| WORK TO COMPLETE |
Copy each line of the data below, character for character.
----- RECORDS SHOWN
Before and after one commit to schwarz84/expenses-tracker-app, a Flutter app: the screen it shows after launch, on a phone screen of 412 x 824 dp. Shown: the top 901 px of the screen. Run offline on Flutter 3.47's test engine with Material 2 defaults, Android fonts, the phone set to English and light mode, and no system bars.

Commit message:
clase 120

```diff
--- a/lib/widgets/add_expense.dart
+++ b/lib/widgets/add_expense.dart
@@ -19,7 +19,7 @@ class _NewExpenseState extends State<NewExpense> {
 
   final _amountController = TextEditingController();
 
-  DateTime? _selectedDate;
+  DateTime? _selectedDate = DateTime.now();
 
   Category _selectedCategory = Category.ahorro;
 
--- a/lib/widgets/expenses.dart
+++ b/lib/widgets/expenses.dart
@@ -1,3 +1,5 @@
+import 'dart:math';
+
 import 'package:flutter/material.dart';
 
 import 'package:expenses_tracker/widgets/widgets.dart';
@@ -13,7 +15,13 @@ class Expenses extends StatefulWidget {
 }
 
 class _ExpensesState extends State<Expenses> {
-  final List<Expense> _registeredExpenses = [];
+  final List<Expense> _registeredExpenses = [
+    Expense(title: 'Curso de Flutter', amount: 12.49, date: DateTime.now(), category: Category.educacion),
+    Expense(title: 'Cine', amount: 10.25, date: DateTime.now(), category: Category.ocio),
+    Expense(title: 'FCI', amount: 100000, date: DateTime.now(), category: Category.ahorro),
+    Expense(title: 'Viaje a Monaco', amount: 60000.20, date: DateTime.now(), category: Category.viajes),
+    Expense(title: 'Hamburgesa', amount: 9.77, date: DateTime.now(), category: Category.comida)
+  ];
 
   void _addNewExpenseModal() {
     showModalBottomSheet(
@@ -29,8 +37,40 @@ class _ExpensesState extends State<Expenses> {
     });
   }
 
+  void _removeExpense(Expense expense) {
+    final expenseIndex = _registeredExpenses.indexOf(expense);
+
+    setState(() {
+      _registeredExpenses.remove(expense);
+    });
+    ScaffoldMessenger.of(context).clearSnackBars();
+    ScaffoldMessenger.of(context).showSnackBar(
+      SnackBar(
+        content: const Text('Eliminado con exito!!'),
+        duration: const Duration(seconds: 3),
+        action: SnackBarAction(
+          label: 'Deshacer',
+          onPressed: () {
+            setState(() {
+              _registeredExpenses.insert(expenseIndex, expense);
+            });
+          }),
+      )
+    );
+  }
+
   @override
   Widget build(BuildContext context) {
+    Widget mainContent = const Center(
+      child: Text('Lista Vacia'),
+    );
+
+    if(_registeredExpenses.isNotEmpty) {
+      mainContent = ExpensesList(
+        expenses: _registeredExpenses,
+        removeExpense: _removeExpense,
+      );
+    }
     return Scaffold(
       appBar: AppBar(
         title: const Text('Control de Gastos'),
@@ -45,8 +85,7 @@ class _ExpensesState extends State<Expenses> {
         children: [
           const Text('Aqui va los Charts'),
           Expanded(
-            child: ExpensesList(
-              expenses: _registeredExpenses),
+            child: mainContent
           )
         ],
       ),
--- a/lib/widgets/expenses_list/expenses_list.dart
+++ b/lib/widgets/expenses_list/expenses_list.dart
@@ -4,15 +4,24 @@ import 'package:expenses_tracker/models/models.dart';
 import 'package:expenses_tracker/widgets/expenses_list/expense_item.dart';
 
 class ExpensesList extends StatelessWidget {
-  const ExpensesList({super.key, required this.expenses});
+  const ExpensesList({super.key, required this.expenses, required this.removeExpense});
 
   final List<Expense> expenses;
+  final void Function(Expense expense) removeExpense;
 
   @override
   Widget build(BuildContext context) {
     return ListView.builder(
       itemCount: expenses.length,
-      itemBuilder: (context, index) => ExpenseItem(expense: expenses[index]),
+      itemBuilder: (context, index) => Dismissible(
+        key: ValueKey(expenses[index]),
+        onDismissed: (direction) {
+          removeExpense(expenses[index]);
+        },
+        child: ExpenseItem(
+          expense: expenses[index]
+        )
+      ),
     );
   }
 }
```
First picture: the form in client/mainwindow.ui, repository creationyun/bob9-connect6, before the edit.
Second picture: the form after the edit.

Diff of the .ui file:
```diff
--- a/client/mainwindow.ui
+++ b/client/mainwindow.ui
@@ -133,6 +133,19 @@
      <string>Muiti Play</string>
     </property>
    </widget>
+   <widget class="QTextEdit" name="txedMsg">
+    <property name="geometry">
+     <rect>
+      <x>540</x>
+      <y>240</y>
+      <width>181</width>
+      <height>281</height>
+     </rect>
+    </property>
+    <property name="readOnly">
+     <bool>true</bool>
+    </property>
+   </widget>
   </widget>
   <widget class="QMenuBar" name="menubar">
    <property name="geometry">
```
----------
| REPLY TO THE EXERCISE |
Before and after one commit to schwarz84/expenses-tracker-app, a Flutter app: the screen it shows after launch, on a phone screen of 412 x 824 dp. Shown: the top 901 px of the screen. Run offline on Flutter 3.47's test engine with Material 2 defaults, Android fonts, the phone set to English and light mode, and no system bars.

Commit message:
clase 120

```diff
--- a/lib/widgets/add_expense.dart
+++ b/lib/widgets/add_expense.dart
@@ -19,7 +19,7 @@ class _NewExpenseState extends State<NewExpense> {
 
   final _amountController = TextEditingController();
 
-  DateTime? _selectedDate;
+  DateTime? _selectedDate = DateTime.now();
 
   Category _selectedCategory = Category.ahorro;
 
--- a/lib/widgets/expenses.dart
+++ b/lib/widgets/expenses.dart
@@ -1,3 +1,5 @@
+import 'dart:math';
+
 import 'package:flutter/material.dart';
 
 import 'package:expenses_tracker/widgets/widgets.dart';
@@ -13,7 +15,13 @@ class Expenses extends StatefulWidget {
 }
 
 class _ExpensesState extends State<Expenses> {
-  final List<Expense> _registeredExpenses = [];
+  final List<Expense> _registeredExpenses = [
+    Expense(title: 'Curso de Flutter', amount: 12.49, date: DateTime.now(), category: Category.educacion),
+    Expense(title: 'Cine', amount: 10.25, date: DateTime.now(), category: Category.ocio),
+    Expense(title: 'FCI', amount: 100000, date: DateTime.now(), category: Category.ahorro),
+    Expense(title: 'Viaje a Monaco', amount: 60000.20, date: DateTime.now(), category: Category.viajes),
+    Expense(title: 'Hamburgesa', amount: 9.77, date: DateTime.now(), category: Category.comida)
+  ];
 
   void _addNewExpenseModal() {
     showModalBottomSheet(
@@ -29,8 +37,40 @@ class _ExpensesState extends State<Expenses> {
     });
   }
 
+  void _removeExpense(Expense expense) {
+    final expenseIndex = _registeredExpenses.indexOf(expense);
+
+    setState(() {
+      _registeredExpenses.remove(expense);
+    });
+    ScaffoldMessenger.of(context).clearSnackBars();
+    ScaffoldMessenger.of(context).showSnackBar(
+      SnackBar(
+        content: const Text('Eliminado con exito!!'),
+        duration: const Duration(seconds: 3),
+        action: SnackBarAction(
+          label: 'Deshacer',
+          onPressed: () {
+            setState(() {
+              _registeredExpenses.insert(expenseIndex, expense);
+            });
+          }),
+      )
+    );
+  }
+
   @override
   Widget build(BuildContext context) {
+    Widget mainContent = const Center(
+      child: Text('Lista Vacia'),
+    );
+
+    if(_registeredExpenses.isNotEmpty) {
+      mainContent = ExpensesList(
+        expenses: _registeredExpenses,
+        removeExpense: _removeExpense,
+      );
+    }
     return Scaffold(
       appBar: AppBar(
         title: const Text('Control de Gastos'),
@@ -45,8 +85,7 @@ class _ExpensesState extends State<Expenses> {
         children: [
           const Text('Aqui va los Charts'),
           Expanded(
-            child: ExpensesList(
-              expenses: _registeredExpenses),
+            child: mainContent
           )
         ],
       ),
--- a/lib/widgets/expenses_list/expenses_list.dart
+++ b/lib/widgets/expenses_list/expenses_list.dart
@@ -4,15 +4,24 @@ import 'package:expenses_tracker/models/models.dart';
 import 'package:expenses_tracker/widgets/expenses_list/expense_item.dart';
 
 class ExpensesList extends StatelessWidget {
-  const ExpensesList({super.key, required this.expenses});
+  const ExpensesList({super.key, required this.expenses, required this.removeExpense});
 
   final List<Expense> expenses;
+  final void Function(Expense expense) removeExpense;
 
   @override
   Widget build(BuildContext context) {
     return ListView.builder(
       itemCount: expenses.length,
-      itemBuilder: (context, index) => ExpenseItem(expense: expenses[index]),
+      itemBuilder: (context, index) => Dismissible(
+        key: ValueKey(expenses[index]),
+        onDismissed: (direction) {
+          removeExpense(expenses[index]);
+        },
+        child: ExpenseItem(
+          expense: expenses[index]
+        )
+      ),
     );
   }
 }
```
First picture: the form in client/mainwindow.ui, repository creationyun/bob9-connect6, before the edit.
Second picture: the form after the edit.

Diff of the .ui file:
```diff
--- a/client/mainwindow.ui
+++ b/client/mainwindow.ui
@@ -133,6 +133,19 @@
      <string>Muiti Play</string>
     </property>
    </widget>
+   <widget class="QTextEdit" name="txedMsg">
+    <property name="geometry">
+     <rect>
+      <x>540</x>
+      <y>240</y>
+      <width>181</width>
+      <height>281</height>
+     </rect>
+    </property>
+    <property name="readOnly">
+     <bool>true</bool>
+    </property>
+   </widget>
   </widget>
   <widget class="QMenuBar" name="menubar">
    <property name="geometry">
```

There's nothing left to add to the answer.